Key issues of endocrine disrupting chemicals

The State of the Science of Endocrine Disrupting Chemicals prepared by a group of experts jointly by UNEP and the WHO presents objective scientific findings, conclusions and key concerns on the Endocrine Disrupting Chemicals (EDCs) in order to address the concerns about potential adverse health effects of chemicals on humans and wildlife.

Key concerns extracted from the Summary for Decision-Makers include:

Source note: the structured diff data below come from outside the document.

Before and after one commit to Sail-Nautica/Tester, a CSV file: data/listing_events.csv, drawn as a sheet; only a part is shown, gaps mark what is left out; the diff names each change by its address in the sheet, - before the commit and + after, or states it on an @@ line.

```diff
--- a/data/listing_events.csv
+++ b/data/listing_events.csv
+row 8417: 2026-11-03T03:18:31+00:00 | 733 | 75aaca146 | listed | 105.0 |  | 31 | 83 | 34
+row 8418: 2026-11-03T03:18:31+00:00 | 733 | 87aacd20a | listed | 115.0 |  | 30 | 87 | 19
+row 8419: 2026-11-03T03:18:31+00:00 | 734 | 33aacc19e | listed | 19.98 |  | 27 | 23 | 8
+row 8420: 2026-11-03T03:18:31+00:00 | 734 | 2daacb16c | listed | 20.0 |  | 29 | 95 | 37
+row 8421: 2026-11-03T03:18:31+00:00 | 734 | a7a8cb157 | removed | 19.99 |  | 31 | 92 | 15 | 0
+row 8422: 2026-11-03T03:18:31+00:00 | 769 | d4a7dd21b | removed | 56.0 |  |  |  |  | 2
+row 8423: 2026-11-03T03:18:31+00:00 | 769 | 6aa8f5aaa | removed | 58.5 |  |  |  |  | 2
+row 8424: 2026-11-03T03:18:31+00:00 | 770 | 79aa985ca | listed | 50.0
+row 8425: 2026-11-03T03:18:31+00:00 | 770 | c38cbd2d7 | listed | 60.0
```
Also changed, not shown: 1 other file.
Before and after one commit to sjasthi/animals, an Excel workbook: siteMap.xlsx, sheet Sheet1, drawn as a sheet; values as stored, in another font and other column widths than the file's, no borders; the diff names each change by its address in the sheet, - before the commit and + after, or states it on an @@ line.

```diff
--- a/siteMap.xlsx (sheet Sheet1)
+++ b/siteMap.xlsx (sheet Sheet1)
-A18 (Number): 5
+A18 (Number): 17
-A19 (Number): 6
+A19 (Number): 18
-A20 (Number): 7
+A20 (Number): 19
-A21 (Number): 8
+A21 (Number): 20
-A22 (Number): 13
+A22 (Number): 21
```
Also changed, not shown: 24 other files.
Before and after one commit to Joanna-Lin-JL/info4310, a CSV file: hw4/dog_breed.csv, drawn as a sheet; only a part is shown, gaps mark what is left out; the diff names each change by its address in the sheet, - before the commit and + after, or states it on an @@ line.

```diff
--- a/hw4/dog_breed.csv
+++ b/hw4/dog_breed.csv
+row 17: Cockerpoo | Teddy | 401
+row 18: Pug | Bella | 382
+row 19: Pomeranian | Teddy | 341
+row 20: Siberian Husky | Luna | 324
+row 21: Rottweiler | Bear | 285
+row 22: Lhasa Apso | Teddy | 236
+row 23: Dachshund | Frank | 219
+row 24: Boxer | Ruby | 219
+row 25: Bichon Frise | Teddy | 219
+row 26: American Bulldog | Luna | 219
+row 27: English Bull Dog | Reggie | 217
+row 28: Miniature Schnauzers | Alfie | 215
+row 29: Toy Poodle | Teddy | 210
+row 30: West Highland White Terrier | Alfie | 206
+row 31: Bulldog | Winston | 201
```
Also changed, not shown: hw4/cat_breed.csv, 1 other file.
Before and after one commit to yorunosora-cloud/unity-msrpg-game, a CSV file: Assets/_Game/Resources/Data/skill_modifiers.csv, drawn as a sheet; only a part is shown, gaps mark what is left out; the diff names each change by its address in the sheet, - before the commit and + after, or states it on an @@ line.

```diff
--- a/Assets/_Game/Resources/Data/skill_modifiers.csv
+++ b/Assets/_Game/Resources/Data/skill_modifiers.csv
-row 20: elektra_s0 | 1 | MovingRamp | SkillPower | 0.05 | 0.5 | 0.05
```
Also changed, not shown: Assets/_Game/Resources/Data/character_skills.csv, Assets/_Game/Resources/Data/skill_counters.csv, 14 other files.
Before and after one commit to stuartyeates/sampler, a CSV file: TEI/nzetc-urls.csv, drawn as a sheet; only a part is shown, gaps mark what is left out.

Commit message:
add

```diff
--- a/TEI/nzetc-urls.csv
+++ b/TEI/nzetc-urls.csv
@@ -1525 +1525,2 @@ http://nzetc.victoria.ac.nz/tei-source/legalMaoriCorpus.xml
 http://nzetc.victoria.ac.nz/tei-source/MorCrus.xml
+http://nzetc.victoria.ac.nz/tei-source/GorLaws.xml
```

  • Human and wildlife health depends on the ability to reproduce and develop normally. This is not possible without a healthy endocrine system.
  • Three strands of evidence fuel concerns over endocrine disruptors:
    • The high incidence and the increasing trends of many endocrine-related disorders in humans;
    • Observations of endocrine-related effects in wildlife populations;
    • The identification of chemicals with endocrine disrupting properties linked to disease outcomes in laboratory studies.
  • Many endocrine-related diseases and disorders are on the rise.
    • Large proportions (up to 40%) of young men in some countries have low semen quality, which reduces their ability to father children.
    • The incidence of genital malformations, such as non-descending testes (cryptorchidisms) and penile malformations (hypospadias), in baby boys has increased over time or levelled off at unfavourably high rates.
    • The incidence of adverse pregnancy outcomes, such as preterm birth and low birth weight, has increased in many countries.
    • Neurobehavioural disorders associated with thyroid disruption affect a high proportion of children in some countries and have increased over past decades.
    • Global rates of endocrine-related cancers (breast, endometrial, ovarian, prostate, testicular and thyroid) have been increasing over the past 40–50 years.
    • There is a trend towards earlier onset of breast development in young girls in all countries where this has been studied. This is a risk factor for breast cancer.
    • The prevalence of obesity and type 2 diabetes has dramatically increased worldwide over the last 40 years. WHO estimates that 1.5 billion adults worldwide are overweight or obese and that the number with type 2 diabetes increased from 153 million to 347 million between 1980 and 2008.
  • Close to 800 chemicals are known or suspected to be capable of interfering with hormone receptors, hormone synthesis or hormone conversion. However, only a small fraction of these chemicals have been investigated in tests capable of identifying overt endocrine effects in intact organisms.
  • Human and wildlife populations all over the world are exposed to EDCs.
  • Significant knowledge gaps exist as to associations between exposures to EDCs and other endocrine diseases.
  • Worldwide, there has been a failure to adequately address the underlying environmental causes of trends in endocrine diseases and disorders.
  • Internationally agreed and validated test methods for the identification of endocrine disruptors capture only a limited range of the known spectrum of endocrine disrupting effects. This increases the likelihood that harmful effects in humans and wildlife are being overlooked.
  • Disease risk due to EDCs may be significantly underestimated.
    • A focus on linking one EDC to one disease severely underestimates the disease risk from mixtures of EDCs. We know that humans and wildlife are simultaneously exposed to many EDCs; thus, the measurement of the linkage between exposure to mixtures of EDCs and disease or dysfunction is more physiologically relevant. In addition, it is likely that exposure to a single EDC may cause disease syndromes or multiple diseases, an area that has not been adequately studied.
  • An important focus should be on reducing exposures by a variety of mechanisms. Government actions to reduce exposures, while limited, have proven to be effective in specific cases. This has contributed to decreases in the frequency of disorders in humans and wildlife.
  • Despite substantial advances in our understanding of EDCs, uncertainties and knowledge gaps still exist that are too important to ignore. These knowledge gaps hamper progress towards better protection of the public and wildlife. An integrated, coordinated international effort is needed to define the role of EDCs in current declines in human and wildlife health and in wildlife populations.